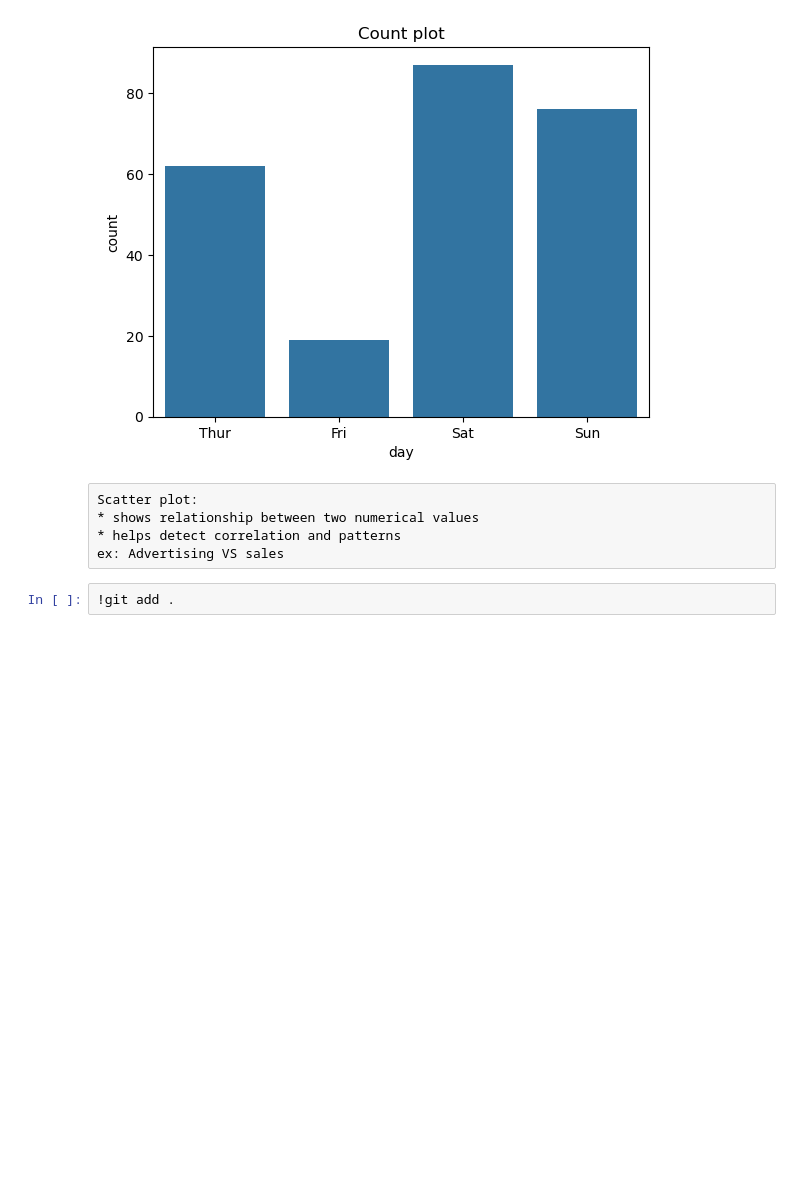
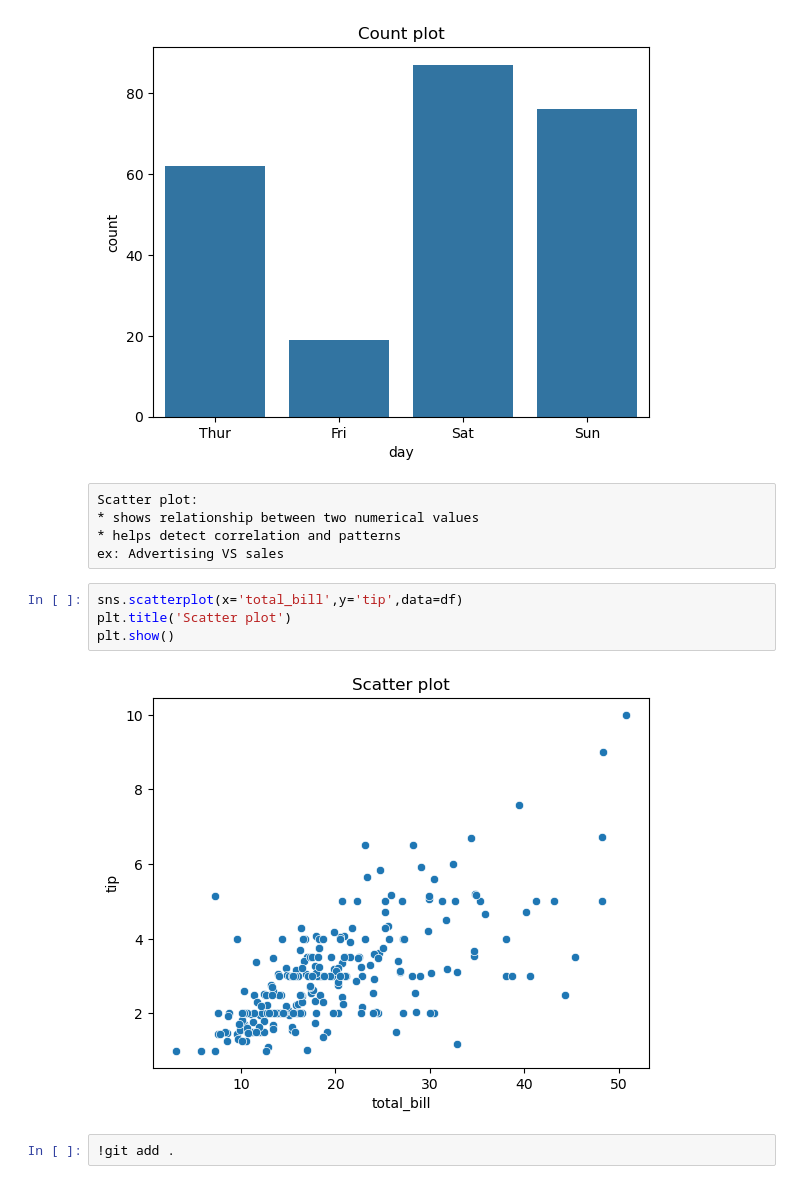
Before and after one commit to CodeWithAkash/python-class-notes, a Jupyter notebook: visualization.ipynb, the cells around one changed output. Cells and saved outputs as stored; diff of their text form; blank space fills up the shorter version.

Commit message:
scatter plot

```diff
--- a/visualization.ipynb
+++ b/visualization.ipynb
@@ -325,6 +254,12 @@ Scatter plot:
 * shows relationship between two numerical values
 * helps detect correlation and patterns
 ex: Advertising VS sales
+# %%
+sns.scatterplot(x='total_bill',y='tip',data=df)
+plt.title('Scatter plot')
+plt.show()
+# %% [output]
+[figure, added]
 # %%
 !git add .
 # %% [output]
```
Also changed, not shown: parts of 17 cells of this notebook.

┄┄┄┄┄┄

WHAT TO DO ▸ In the lines above, find the word "visualization" and copy every line it occurs in.

ANSWER TO THIS PROBLEM ▸
Before and after one commit to CodeWithAkash/python-class-notes, a Jupyter notebook: visualization.ipynb, the cells around one changed output. Cells and saved outputs as stored; diff of their text form; blank space fills up the shorter version.
--- a/visualization.ipynb
+++ b/visualization.ipynb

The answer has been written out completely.